Of the lines below, report only those that contain "heatmap".

====== Task inputs

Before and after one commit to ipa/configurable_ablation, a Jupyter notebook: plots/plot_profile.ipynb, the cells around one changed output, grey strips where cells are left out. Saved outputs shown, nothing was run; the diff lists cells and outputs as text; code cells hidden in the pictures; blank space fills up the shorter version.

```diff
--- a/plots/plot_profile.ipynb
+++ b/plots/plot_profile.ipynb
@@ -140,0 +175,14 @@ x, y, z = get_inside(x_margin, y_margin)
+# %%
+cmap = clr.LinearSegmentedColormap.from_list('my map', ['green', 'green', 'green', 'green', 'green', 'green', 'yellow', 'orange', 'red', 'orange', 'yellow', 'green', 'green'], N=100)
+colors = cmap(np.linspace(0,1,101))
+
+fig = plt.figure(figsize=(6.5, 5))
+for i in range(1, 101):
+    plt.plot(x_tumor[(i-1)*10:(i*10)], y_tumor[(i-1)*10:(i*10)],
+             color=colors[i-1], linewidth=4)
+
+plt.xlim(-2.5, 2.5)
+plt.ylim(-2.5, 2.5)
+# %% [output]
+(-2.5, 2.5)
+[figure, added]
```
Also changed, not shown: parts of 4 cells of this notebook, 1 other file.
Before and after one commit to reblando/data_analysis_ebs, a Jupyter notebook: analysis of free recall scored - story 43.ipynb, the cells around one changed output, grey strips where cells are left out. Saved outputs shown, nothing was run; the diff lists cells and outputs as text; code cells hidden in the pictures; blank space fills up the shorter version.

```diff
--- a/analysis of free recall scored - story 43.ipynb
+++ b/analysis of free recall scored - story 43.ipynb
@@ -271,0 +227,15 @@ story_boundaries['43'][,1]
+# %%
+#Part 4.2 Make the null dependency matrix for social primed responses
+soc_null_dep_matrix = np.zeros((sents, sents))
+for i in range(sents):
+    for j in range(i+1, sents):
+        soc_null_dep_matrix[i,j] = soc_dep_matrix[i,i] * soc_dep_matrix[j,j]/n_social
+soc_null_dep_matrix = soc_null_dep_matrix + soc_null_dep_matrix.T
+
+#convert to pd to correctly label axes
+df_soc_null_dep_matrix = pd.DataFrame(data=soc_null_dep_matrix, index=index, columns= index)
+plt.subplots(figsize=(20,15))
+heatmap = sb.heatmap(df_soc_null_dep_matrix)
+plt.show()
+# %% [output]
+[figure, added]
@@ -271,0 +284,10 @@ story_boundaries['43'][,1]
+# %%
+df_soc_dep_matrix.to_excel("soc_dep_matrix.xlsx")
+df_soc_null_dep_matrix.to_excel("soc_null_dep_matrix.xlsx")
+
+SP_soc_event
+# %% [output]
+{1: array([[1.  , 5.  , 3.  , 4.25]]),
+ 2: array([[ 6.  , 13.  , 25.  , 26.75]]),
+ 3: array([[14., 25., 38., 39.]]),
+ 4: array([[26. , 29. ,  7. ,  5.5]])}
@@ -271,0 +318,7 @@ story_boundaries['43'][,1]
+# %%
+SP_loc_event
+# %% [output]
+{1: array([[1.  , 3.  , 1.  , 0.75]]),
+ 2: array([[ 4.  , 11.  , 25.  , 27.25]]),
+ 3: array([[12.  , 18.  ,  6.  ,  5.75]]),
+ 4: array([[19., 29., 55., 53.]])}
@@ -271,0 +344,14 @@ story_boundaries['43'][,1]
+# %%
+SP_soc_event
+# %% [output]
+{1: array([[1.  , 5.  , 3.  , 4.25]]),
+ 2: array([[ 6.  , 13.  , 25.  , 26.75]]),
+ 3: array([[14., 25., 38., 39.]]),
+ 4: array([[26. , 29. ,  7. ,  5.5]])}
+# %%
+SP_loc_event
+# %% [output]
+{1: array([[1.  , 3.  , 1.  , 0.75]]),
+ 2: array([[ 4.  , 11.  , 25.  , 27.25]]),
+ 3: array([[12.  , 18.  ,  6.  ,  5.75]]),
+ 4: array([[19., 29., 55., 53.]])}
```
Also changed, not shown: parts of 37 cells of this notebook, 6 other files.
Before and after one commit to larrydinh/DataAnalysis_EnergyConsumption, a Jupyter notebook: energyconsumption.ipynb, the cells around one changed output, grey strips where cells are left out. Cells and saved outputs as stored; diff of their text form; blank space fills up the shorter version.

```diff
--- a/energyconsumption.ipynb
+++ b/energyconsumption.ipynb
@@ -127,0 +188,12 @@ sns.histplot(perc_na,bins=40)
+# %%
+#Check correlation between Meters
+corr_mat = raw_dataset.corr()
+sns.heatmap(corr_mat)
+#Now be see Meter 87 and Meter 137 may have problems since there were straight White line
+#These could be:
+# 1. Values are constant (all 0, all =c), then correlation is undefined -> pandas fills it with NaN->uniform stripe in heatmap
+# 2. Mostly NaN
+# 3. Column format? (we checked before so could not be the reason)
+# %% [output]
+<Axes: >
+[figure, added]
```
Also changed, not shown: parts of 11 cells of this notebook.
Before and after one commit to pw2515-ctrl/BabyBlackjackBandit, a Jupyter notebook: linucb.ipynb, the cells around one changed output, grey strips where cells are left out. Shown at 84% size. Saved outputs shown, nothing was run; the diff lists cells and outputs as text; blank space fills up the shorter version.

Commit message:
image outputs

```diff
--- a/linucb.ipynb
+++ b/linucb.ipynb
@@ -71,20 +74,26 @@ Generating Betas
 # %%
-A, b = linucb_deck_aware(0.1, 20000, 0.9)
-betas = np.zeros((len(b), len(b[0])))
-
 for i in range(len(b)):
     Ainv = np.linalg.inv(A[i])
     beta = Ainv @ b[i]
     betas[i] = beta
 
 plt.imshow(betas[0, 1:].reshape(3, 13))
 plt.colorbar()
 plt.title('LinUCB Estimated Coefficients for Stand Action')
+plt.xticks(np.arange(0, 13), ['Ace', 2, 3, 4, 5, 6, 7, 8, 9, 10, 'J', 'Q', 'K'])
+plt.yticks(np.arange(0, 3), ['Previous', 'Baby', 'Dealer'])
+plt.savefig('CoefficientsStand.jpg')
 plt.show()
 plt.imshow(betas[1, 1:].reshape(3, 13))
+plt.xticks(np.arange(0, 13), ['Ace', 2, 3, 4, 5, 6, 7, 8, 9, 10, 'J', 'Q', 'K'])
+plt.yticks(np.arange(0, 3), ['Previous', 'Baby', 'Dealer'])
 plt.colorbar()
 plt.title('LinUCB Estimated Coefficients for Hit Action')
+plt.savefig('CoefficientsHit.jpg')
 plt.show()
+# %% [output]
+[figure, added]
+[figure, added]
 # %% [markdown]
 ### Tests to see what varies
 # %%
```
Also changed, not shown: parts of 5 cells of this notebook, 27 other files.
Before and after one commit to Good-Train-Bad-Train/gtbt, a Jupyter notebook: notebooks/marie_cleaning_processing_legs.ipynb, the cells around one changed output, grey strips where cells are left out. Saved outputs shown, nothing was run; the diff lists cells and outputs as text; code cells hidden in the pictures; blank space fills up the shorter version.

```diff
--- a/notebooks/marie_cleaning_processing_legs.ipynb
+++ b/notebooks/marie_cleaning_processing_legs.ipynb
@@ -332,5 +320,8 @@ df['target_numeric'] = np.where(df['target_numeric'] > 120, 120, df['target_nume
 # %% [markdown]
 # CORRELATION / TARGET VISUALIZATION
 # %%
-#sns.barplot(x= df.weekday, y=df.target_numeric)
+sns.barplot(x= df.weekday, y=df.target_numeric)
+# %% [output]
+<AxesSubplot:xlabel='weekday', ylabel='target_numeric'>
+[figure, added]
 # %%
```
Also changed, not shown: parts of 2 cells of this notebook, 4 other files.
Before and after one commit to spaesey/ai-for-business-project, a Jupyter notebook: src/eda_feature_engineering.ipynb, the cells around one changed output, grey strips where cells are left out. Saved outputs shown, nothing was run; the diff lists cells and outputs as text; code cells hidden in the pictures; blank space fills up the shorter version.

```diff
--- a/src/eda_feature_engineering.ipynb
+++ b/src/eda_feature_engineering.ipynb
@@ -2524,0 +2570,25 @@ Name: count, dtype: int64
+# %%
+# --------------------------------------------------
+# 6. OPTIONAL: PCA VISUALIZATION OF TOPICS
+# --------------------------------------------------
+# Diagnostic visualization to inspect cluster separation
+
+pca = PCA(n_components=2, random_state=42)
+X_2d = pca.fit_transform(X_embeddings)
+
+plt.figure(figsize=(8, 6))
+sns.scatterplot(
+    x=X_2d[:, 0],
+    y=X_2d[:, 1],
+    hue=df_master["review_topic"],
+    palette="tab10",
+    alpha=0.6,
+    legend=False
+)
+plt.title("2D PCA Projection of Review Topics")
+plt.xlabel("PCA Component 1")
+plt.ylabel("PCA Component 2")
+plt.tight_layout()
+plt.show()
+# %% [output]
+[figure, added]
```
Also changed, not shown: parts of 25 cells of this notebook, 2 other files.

============

Answer to this problem:
+heatmap = sb.heatmap(df_soc_null_dep_matrix)
+sns.heatmap(corr_mat)
+# 1. Values are constant (all 0, all =c), then correlation is undefined -> pandas fills it with NaN->uniform stripe in heatmap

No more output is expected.